Segment Open

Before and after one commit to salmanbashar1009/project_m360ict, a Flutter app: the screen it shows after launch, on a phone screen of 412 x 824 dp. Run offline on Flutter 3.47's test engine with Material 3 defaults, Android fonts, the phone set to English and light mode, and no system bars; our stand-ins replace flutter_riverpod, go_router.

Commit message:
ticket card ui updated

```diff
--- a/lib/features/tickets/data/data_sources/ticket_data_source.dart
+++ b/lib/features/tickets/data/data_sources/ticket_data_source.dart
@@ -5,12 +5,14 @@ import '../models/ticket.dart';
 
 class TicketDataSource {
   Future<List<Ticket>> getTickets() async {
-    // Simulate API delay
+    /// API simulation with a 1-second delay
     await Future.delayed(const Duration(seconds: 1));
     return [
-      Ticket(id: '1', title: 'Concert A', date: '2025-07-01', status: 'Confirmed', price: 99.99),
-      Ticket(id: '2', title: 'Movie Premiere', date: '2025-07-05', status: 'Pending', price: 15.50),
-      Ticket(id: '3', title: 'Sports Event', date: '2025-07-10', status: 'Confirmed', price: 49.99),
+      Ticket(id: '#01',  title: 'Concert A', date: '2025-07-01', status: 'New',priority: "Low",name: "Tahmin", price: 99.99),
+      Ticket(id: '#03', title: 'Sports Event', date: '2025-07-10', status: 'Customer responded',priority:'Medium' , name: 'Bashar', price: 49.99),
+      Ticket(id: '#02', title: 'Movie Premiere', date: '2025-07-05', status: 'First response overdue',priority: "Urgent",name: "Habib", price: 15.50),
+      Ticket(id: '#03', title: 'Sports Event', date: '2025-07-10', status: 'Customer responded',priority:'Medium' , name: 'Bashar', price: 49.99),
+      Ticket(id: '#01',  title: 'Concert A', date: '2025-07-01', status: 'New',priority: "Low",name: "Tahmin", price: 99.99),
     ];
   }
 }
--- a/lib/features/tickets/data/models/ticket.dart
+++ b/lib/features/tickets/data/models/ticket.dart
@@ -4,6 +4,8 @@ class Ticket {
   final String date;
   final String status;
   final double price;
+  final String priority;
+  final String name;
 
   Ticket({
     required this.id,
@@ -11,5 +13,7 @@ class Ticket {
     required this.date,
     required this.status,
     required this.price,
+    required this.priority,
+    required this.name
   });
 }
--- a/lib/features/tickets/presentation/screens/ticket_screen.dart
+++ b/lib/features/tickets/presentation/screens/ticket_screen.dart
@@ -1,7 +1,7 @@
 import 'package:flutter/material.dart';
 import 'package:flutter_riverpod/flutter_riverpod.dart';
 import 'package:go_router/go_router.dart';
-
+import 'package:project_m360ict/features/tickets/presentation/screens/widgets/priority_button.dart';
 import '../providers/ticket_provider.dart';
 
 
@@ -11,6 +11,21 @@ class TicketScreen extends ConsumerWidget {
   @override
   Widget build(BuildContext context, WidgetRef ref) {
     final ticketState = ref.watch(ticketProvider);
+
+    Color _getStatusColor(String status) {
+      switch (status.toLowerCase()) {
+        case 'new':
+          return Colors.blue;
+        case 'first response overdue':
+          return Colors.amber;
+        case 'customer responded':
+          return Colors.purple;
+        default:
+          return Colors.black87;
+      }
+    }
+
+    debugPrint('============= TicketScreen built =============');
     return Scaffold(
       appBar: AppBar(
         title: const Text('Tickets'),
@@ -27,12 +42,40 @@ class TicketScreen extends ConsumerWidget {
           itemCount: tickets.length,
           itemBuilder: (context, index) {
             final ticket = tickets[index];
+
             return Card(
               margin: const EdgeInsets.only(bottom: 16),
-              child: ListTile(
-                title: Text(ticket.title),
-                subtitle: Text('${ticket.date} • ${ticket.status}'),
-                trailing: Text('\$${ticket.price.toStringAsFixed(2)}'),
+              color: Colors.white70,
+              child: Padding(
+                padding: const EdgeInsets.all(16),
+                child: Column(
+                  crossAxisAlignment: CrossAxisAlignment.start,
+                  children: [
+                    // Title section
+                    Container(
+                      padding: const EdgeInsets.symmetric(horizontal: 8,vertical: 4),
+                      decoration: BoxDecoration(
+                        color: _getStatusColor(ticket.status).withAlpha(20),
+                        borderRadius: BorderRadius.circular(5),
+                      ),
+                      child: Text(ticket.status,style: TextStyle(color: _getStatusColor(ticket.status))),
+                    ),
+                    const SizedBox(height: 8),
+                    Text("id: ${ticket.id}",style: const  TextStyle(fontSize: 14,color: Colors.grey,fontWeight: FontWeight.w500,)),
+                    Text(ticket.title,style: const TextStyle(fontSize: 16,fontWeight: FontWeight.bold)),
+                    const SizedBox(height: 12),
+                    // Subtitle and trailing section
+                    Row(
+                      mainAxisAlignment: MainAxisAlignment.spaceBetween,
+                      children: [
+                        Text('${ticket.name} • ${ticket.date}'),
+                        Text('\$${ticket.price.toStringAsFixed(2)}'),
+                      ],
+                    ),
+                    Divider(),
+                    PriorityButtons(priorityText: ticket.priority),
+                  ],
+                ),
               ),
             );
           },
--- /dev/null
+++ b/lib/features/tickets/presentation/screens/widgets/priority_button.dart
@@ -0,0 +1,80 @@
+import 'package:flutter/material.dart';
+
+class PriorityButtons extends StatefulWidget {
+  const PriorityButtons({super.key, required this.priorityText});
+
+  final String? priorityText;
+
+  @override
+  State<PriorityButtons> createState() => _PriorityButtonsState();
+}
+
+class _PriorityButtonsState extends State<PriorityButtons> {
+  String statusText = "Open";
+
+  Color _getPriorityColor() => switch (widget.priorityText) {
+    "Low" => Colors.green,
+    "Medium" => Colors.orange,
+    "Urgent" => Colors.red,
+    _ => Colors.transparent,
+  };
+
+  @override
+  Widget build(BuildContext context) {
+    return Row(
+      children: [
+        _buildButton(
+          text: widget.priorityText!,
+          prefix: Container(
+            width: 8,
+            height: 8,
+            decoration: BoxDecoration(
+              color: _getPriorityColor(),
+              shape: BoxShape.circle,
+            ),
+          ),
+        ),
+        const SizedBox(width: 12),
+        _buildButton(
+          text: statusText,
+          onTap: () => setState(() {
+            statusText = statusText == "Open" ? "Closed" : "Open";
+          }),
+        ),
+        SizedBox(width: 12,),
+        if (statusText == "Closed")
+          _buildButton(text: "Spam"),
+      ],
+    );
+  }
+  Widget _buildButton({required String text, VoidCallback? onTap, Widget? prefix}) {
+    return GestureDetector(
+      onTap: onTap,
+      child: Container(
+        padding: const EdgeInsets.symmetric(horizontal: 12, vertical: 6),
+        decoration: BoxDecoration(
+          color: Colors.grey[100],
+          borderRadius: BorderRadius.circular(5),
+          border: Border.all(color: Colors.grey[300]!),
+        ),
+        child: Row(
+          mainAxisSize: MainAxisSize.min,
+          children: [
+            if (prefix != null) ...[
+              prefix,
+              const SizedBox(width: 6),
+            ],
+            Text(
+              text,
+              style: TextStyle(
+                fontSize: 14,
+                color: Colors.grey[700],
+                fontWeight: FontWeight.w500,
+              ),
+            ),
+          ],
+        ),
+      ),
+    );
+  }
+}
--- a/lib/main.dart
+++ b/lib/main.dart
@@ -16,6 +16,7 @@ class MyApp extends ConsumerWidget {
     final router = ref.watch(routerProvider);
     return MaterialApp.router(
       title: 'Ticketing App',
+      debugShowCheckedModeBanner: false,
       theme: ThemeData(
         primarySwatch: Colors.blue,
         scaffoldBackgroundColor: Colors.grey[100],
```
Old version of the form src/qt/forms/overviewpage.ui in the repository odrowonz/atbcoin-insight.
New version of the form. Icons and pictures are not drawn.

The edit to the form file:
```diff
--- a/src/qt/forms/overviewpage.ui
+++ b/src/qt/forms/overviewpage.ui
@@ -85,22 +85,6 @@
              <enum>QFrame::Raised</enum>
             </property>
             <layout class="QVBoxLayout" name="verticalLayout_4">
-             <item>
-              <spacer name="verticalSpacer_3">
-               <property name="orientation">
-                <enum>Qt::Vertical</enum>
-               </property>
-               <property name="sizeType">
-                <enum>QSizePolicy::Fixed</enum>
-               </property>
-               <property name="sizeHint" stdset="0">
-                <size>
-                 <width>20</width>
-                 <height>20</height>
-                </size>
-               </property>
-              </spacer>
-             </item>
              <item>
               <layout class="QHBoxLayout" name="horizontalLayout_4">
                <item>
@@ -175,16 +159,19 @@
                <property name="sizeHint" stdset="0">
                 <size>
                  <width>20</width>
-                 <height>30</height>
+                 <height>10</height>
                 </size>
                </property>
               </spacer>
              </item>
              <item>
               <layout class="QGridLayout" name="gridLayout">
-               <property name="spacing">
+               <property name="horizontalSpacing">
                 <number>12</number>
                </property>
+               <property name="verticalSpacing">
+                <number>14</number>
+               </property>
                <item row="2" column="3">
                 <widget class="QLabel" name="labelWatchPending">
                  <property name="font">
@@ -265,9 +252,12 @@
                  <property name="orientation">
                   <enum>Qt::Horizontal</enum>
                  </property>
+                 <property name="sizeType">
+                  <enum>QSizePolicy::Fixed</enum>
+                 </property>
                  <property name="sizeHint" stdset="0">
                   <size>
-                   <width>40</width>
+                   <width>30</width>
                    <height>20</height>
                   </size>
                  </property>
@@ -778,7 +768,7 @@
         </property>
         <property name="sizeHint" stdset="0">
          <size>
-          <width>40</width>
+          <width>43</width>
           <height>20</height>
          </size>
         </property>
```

Segment Closed

→ EXERCISE GOAL
Across the entries above, state how many lines include the string "presentation", with no other text.

→ YOUR RESPONSE
4